This morning Jimmy Carr said sorry for avoiding some of his tax bill. This is a text book apology done over Twitter. Nice and simple. Gives the facts. Takes responsibility. Sounds human. Makes an apology and describes an outcome.

I’ll point out again that I’m not an especial fan of Jimmy Carr but it’s worth noting this is a Twitter apology done well. A nice case study for anyone concerned with reputation, issues and crisis management in social media.

Hopefully the debate will now move on to discuss the institutional structures that support and condone tax avoidance and move away from scapegoating individuals.

Is social CRM in? Is social CRM out? In… Out… In… Out… Shake it all about

The hokey cokey. What if that really is what it's all about?

What a confusing world we live in.  A couple of weeks ago one leading thinker would have had us believe Social CRM is dead. A week later, it’s not dead, it just needs to evolve.

Thankfully this week Facebook has come to our rescue. Step back from the life support machine, it lives.

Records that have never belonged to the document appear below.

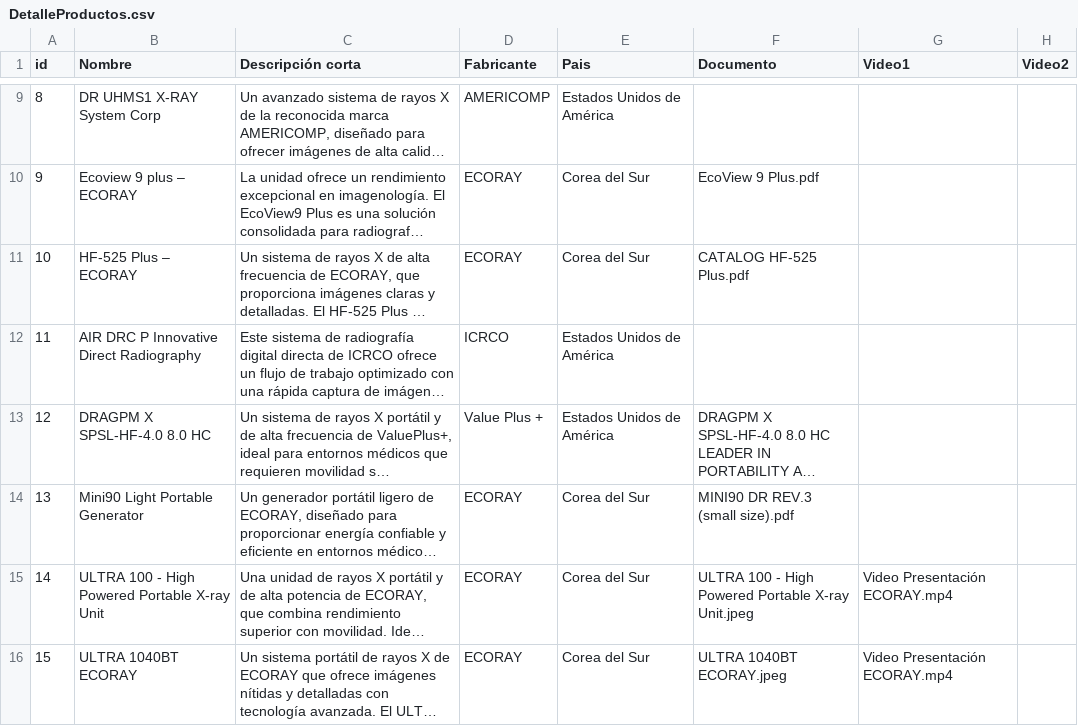
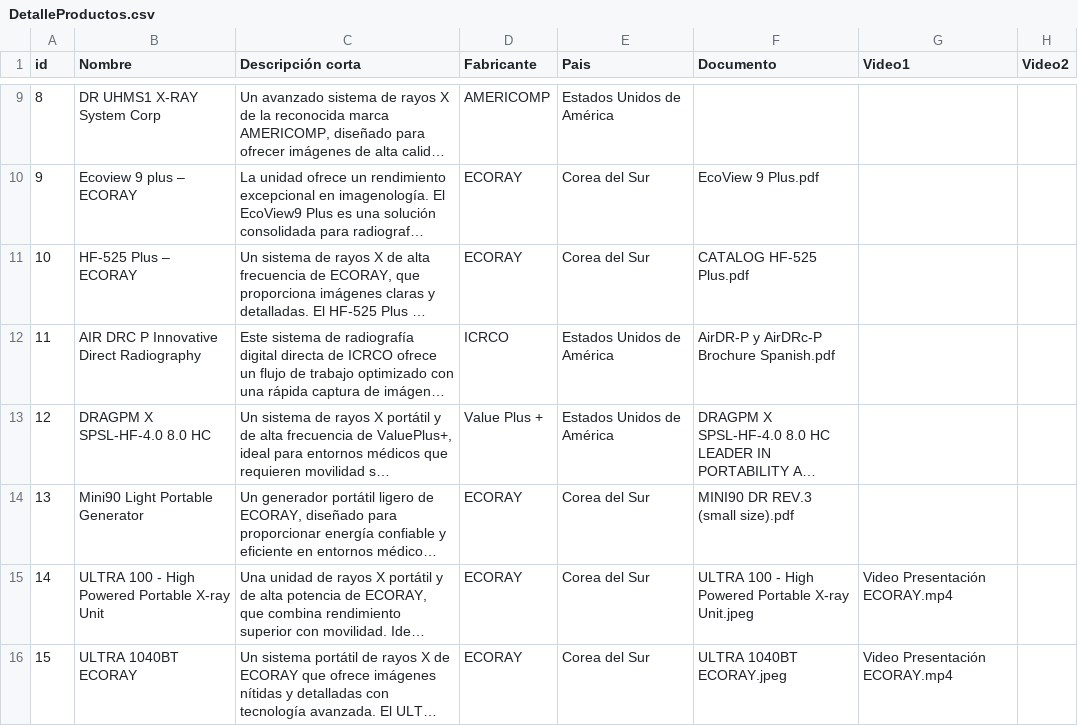
Before and after one commit to sandol1jose/xtech, a CSV file: categorias/DetalleProductos.csv, drawn as a sheet; only a part is shown, gaps mark what is left out; long unchanged cells end in …; the diff names each change by its address in the sheet, - before the commit and + after, or states it on an @@ line.

Commit message:
feat: Adicion de archivo.
Se agregó un archivo pdf llamado 'AirDR-P y AirDRc-P Brochure Spanish.pdf' al aritulo No. 11

```diff
--- a/categorias/DetalleProductos.csv
+++ b/categorias/DetalleProductos.csv
-F12 (Documento): (empty)
+F12 (Documento): AirDR-P y AirDRc-P Brochure Spanish.pdf
```
Also changed, not shown: 2 other files.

At the risk of contributing to this hokey cokey of business buzzwords, and as much for my own clarity as anything, I thought I’d try to apply a touch of logic.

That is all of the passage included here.